[Collected data entries]

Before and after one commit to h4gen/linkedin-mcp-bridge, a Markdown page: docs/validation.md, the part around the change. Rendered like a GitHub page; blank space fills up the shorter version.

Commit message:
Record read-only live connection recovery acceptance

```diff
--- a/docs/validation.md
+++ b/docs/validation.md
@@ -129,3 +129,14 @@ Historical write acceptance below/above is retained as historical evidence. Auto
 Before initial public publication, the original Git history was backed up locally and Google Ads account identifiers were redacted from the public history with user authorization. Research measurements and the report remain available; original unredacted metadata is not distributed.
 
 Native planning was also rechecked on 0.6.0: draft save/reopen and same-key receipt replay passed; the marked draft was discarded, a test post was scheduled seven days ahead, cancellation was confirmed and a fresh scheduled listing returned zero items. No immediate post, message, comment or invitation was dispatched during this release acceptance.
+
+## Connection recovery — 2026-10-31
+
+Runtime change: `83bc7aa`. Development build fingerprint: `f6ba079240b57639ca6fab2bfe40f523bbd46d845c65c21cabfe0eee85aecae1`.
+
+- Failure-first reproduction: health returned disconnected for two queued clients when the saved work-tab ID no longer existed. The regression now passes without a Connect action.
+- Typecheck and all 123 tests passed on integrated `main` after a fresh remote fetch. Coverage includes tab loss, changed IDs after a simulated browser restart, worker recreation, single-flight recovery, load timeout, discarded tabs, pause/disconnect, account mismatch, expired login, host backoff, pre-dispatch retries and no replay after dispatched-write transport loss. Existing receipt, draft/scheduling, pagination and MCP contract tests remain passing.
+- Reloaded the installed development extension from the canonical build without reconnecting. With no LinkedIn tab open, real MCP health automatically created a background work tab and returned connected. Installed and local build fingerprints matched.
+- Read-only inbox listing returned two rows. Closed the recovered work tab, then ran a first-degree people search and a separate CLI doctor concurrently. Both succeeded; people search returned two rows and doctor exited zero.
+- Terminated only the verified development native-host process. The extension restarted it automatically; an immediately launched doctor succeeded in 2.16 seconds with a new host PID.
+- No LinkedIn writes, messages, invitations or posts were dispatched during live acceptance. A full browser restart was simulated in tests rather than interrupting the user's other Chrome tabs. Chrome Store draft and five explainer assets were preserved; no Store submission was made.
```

**YOUR ASSIGNMENT:**
Scan the data for the word "from" and copy every line where it shows up.

**ANSWER:**
 Before initial public publication, the original Git history was backed up locally and Google Ads account identifiers were redacted from the public history with user authorization. Research measurements and the report remain available; original unredacted metadata is not distributed.
+- Reloaded the installed development extension from the canonical build without reconnecting. With no LinkedIn tab open, real MCP health automatically created a background work tab and returned connected. Installed and local build fingerprints matched.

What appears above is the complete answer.